But will Krueger’s recommendations jive with the president’s apparent economic and political agenda? Krueger co-authored a paper for the Handbook of Public Economics in 2002 that seems to undercut the economic argument for extending unemployment benefits. The paper found that those benefits tend to increase the length of unemployment by discouraging the search for a new job, and may actually encourage layoffs. Conversely, the paper also found that unemployed persons who are ineligible for benefits search harder for a job and are therefore unemployed for less time.

The president and his political allies have called for an unemployment benefit extension as a form of economic stimulus. Obama recently claimed that such an extension will “put money in people’s pockets and more customers in stores.” White House Press Secretary Jay Carney claimed that an extension of unemployment benefits could create up to a million jobs.

Liberal economic theory holds that additional government handouts will stimulate consumer demand, create economic activity, and therefore lead to greater employment as businesses take in more revenue. While Krueger did not examine the direct effect of unemployment benefits on economic growth, the 2002 NBER paper did conclude that such benefits do not alleviate, and may very well exacerbate unemployment.

“The empirical work on unemployment insurance (UI) and workers’ compensation (WC) insurance finds that the programs tend to increase the length of time employees spend out of work,” the abstract of Krueger’s paper states.
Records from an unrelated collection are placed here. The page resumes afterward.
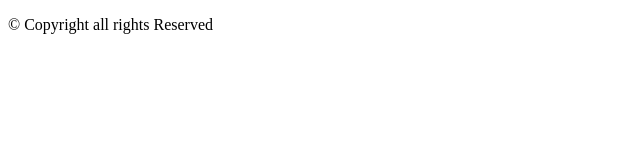
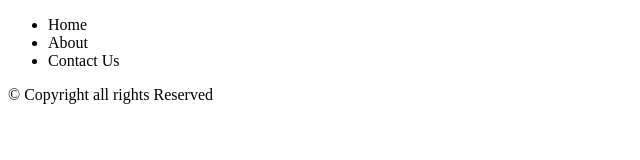
Before and after one commit to X4MU-L/Understanding-Git, a plain HTML site: page index.html in a window 1280 px wide. Shown: the whole page, without its empty margins (0-640 px from the left). Drawn offline with Linux system fonts and the light colour scheme.

Commit message:
[updated] nav bar as well main.css

```diff
--- a/index.html
+++ b/index.html
@@ -7,6 +7,13 @@
     <title>Document</title>
 </head>
 <body>
+    <nav>
+        <ul>
+            <li>Home</li>
+            <li>About</li>
+            <li>Contact Us</li>
+        </ul>
+    </nav>
     <footer><p>&copy; Copyright all rights Reserved</p></footer>
 </body>
 </html>
--- a/main.css
+++ b/main.css
@@ -2,3 +2,6 @@ body{
     background: url(/Resources/Model.jpg) no-repeat;
     background-size: cover;
 }
+nav{
+    display: flex;
+}
```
The paper’s examination of others’ work on unemployment benefits finds that “the main labor supply effect of UI is to lengthen unemployment spells.”

The paper also finds that increasing the length of unemployment benefits directly contributes to unemployment. “[I]ncreases in either the level or potential duration of benefits raise the value of being unemployed,” the paper states, “reducing search intensity and increasing the reservation wage.” More generous unemployment benefits, in other words, reduce the incentive to find employment. “Higher and longer duration UI benefits,” the paper adds,” will cause unemployed workers who receive UI to take longer to find a new job.”

On the other hand, workers who are not eligible for unemployment benefits or who have approached or reached the maximum duration of benefits, are more likely to search for, and hence to find work. The study saw an increase in the “escape rate from unemployment for workers who currently do not qualify for benefits and for qualified workers close to when benefits are exhausted.” The study calls this the “entitlement effect.”

Like other entitlements, it is meant as a “social safety net,” not an economic recovery policy. There may be humanitarian reasons to extend unemployment benefits (with corresponding budget offsets), but as a jobs program, by Krueger’s account, the policy will probably fall flat.

Krueger’s paper focuses on economic incentives, and finds –perhaps unsurprisingly – that paying people for being out of work encourages employment in layoff-prone industries, and discourages the search for a new job once a worker is unemployed. It also tends to encourage employees to “work less hard on the current job,” the paper states, due to their knowledge that they will be eligible for unemployment benefits in the event of a layoff.

The moral hazard and skewed incentives of unemployment benefits do not create a healthier economic climate – from the perspective of employment, at least – Krueger’s paper finds. But the president has already signaled both his intention to extend unemployment benefits and his belief that they will, in fact, stimulate the struggling economy.

Will the president heed the findings of his newest chief economic advisor – who, for what it’s worth, supports the liberal political position on other high-profile issues – or stick to a dogmatically liberal approach in the face of Krueger’s own academic work?